Saved data entries |
····················

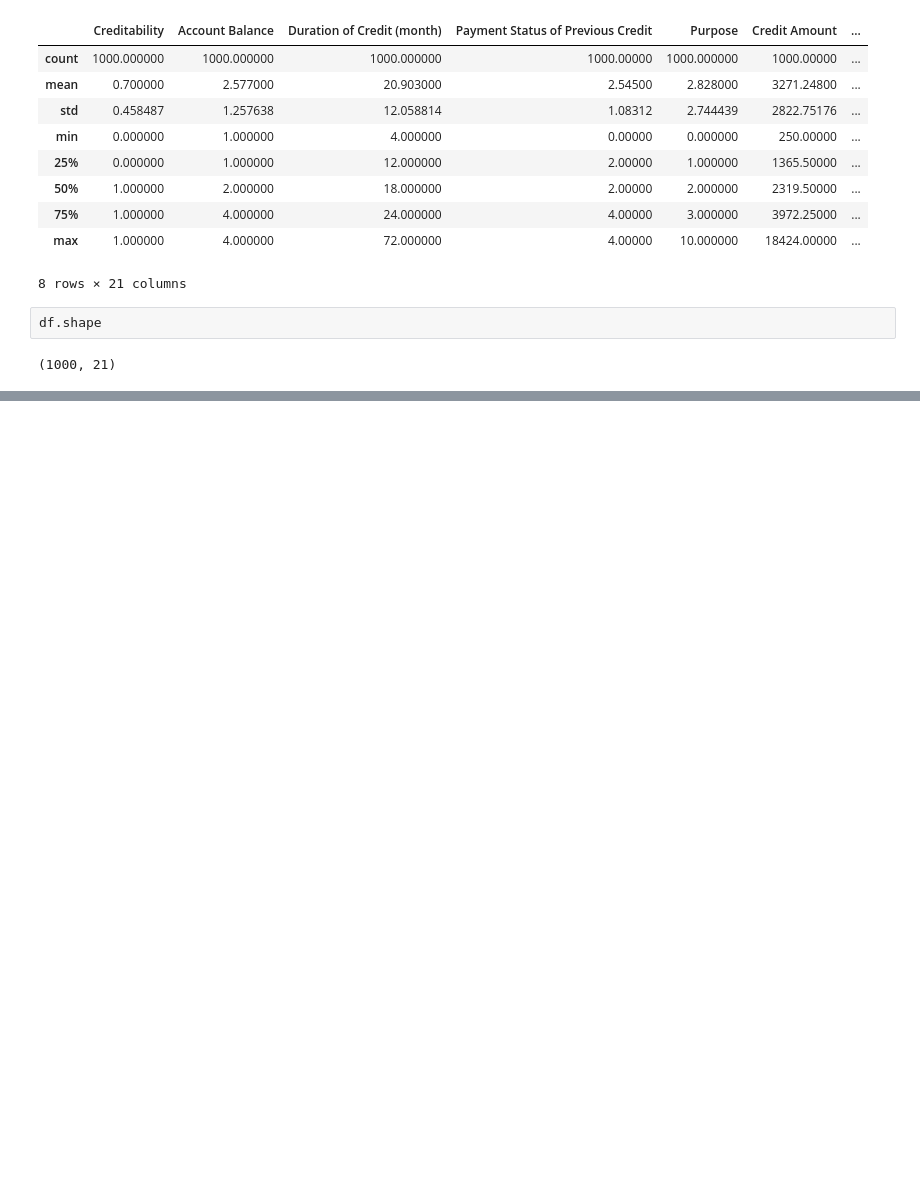
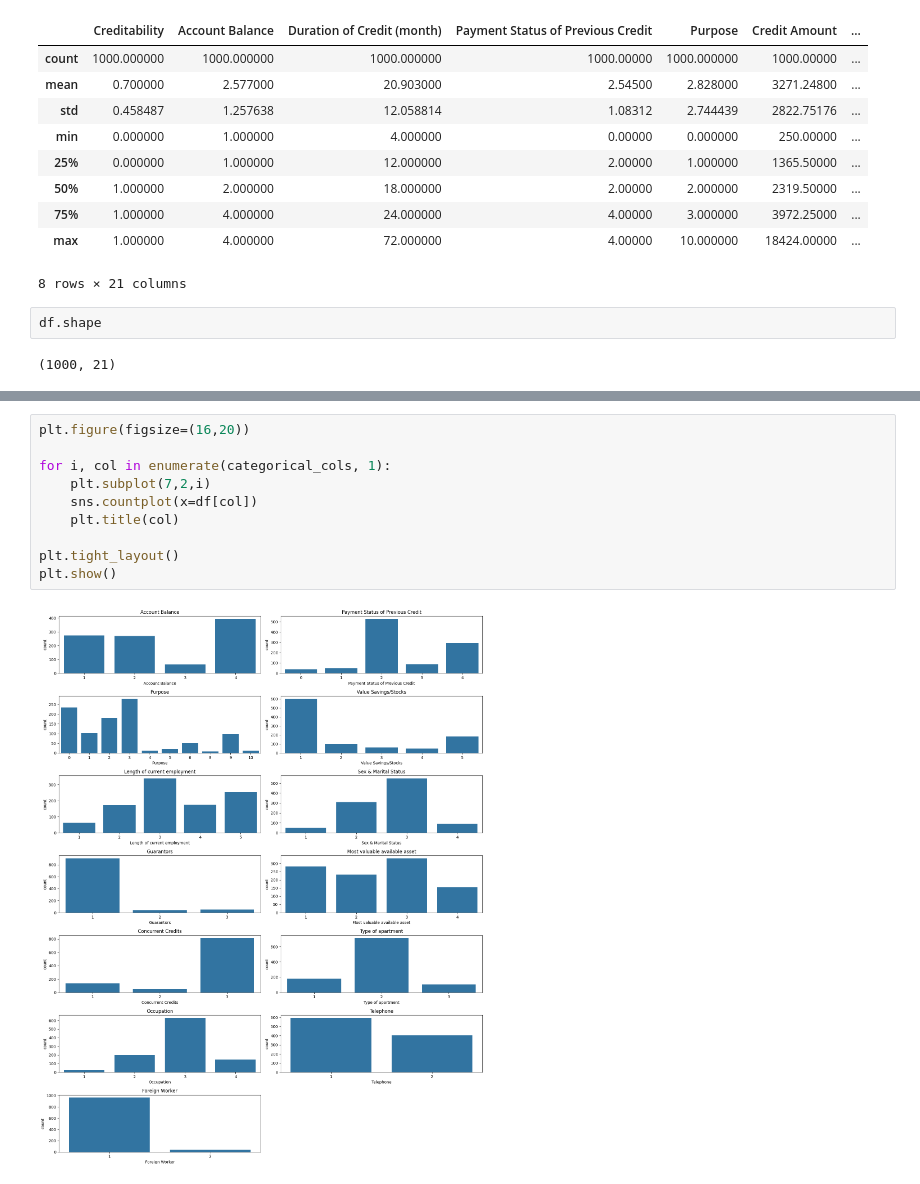
Before and after one commit to magdakantara/Bachelor-End-Project-Code---XAI, a Jupyter notebook: EDA_german.ipynb, the cells around one changed output, grey strips where cells are left out. Drawn from its saved outputs; the diff is of its cells as text; blank space fills up the shorter version.

```diff
--- a/EDA_german.ipynb
+++ b/EDA_german.ipynb
@@ -30,0 +117,12 @@ df.shape
+# %%
+plt.figure(figsize=(16,20))
+
+for i, col in enumerate(categorical_cols, 1):
+    plt.subplot(7,2,i)
+    sns.countplot(x=df[col])
+    plt.title(col)
+
+plt.tight_layout()
+plt.show()
+# %% [output]
+[figure, added]
```
Also changed, not shown: parts of 11 cells of this notebook, 1 other file.
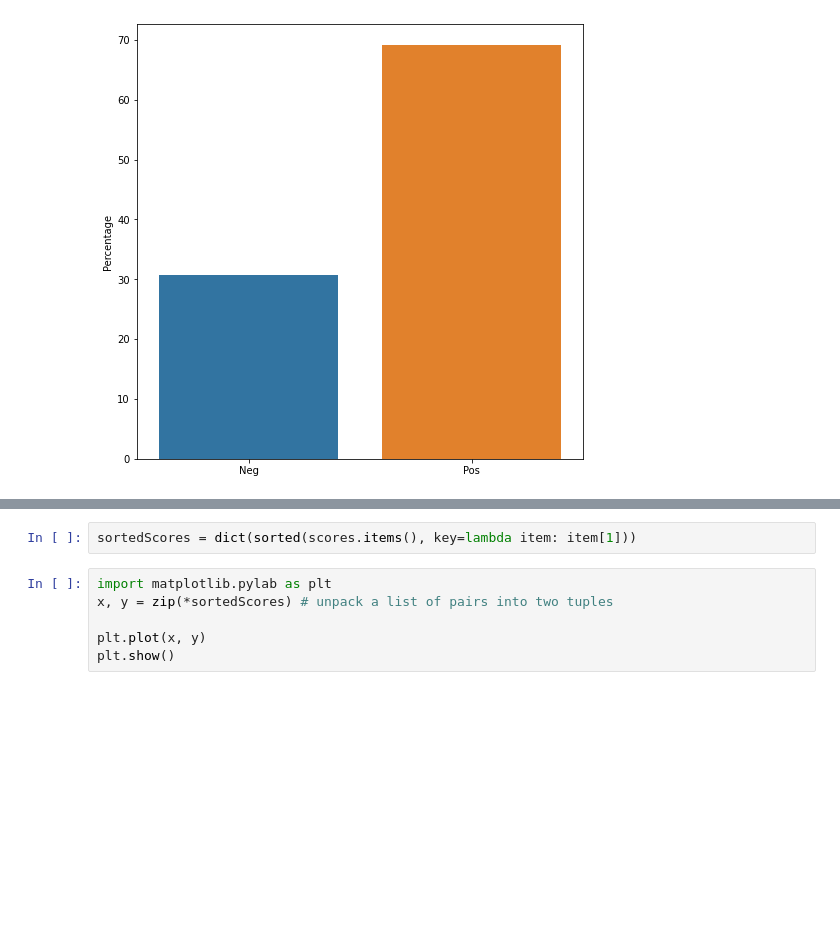
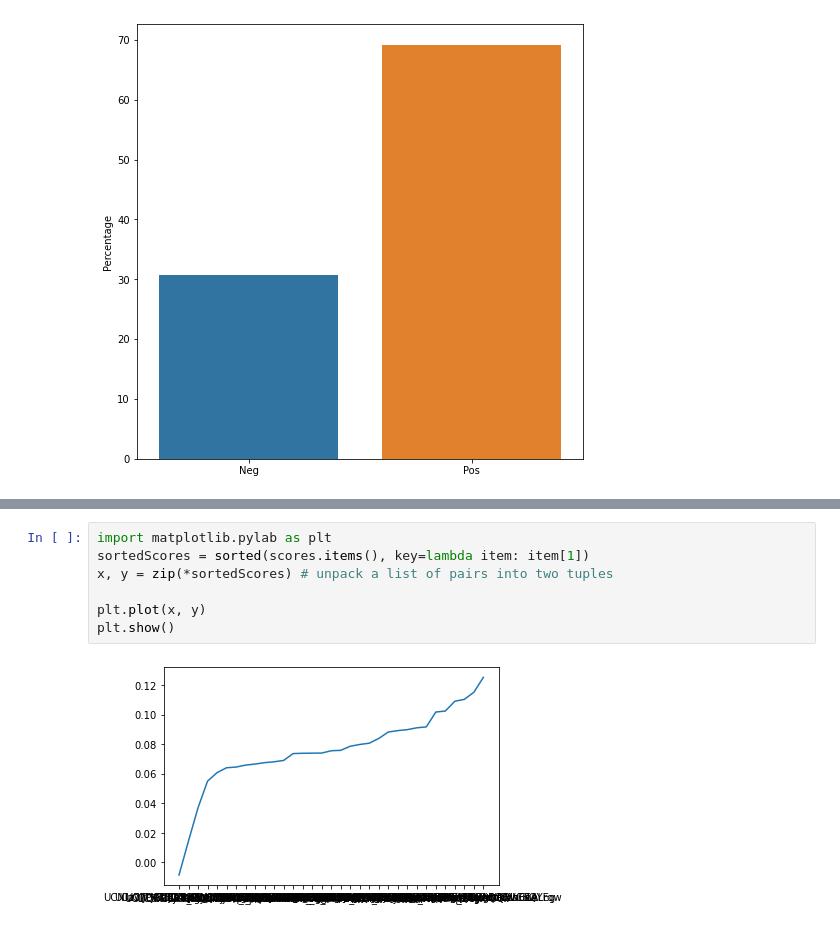
Before and after one commit to ojiwon-kenobi/youtuberChannels, a Jupyter notebook: semantic_analysis/semantic_analysis.ipynb, the cells around one changed output, grey strips where cells are left out. Drawn from its saved outputs; the diff is of its cells as text; blank space fills up the shorter version.

```diff
--- a/semantic_analysis/semantic_analysis.ipynb
+++ b/semantic_analysis/semantic_analysis.ipynb
@@ -406,8 +416,9 @@ print(scores)
-# %%
-sortedScores = dict(sorted(scores.items(), key=lambda item: item[1]))
 # %%
 import matplotlib.pylab as plt
+sortedScores = sorted(scores.items(), key=lambda item: item[1])
 x, y = zip(*sortedScores) # unpack a list of pairs into two tuples
 
 plt.plot(x, y)
 plt.show()
+# %% [output]
+[figure, added]
```
Also changed, not shown: parts of 3 cells of this notebook, 1 other file.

····················

All lines with the string "this" must be copied from the data.

Answer area |
Also changed, not shown: parts of 11 cells of this notebook, 1 other file.
Also changed, not shown: parts of 3 cells of this notebook, 1 other file.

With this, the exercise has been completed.